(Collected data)
####

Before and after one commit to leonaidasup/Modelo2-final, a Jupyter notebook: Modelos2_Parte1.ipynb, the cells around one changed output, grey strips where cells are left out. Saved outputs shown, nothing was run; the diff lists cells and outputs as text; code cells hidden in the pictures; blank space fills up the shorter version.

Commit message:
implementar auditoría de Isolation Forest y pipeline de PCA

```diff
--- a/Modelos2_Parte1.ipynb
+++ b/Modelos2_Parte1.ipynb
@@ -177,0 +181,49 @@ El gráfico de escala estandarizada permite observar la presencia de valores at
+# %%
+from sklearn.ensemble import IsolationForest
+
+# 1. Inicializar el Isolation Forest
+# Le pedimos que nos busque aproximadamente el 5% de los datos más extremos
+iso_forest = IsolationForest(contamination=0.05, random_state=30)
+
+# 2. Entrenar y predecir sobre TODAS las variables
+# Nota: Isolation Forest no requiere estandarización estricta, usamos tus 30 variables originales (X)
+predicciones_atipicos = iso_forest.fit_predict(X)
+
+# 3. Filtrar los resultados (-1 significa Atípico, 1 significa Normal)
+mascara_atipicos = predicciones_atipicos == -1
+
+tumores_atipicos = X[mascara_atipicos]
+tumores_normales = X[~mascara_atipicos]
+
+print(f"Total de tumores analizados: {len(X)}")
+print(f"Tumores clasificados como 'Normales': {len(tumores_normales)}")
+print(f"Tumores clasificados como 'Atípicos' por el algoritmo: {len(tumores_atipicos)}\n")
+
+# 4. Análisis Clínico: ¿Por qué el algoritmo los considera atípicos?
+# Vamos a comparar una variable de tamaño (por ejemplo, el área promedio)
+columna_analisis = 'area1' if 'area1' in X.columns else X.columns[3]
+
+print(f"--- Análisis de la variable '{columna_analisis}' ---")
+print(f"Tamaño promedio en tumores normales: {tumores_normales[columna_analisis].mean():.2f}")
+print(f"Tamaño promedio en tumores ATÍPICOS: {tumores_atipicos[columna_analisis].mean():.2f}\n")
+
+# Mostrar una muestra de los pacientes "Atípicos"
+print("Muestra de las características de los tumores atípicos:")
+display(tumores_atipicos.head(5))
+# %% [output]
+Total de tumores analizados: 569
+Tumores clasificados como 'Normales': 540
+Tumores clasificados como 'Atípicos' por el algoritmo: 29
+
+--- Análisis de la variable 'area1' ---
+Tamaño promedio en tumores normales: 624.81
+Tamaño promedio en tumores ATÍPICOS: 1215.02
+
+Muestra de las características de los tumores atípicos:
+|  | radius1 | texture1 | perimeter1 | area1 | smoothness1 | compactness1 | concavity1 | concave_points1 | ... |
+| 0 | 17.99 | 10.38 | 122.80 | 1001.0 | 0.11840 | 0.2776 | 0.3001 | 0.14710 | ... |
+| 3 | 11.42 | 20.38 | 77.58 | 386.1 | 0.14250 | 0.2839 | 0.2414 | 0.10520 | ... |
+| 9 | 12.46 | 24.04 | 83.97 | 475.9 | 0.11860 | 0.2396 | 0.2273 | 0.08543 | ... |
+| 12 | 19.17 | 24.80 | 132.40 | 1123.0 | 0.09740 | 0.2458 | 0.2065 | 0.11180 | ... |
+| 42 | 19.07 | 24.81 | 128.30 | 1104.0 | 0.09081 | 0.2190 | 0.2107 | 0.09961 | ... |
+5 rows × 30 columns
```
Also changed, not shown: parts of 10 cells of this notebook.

####

To do. Which lines above hold the string "algoritmo"? Copy every one of them.

Task output.
+print(f"Tumores clasificados como 'Atípicos' por el algoritmo: {len(tumores_atipicos)}\n")
+# 4. Análisis Clínico: ¿Por qué el algoritmo los considera atípicos?
+Tumores clasificados como 'Atípicos' por el algoritmo: 29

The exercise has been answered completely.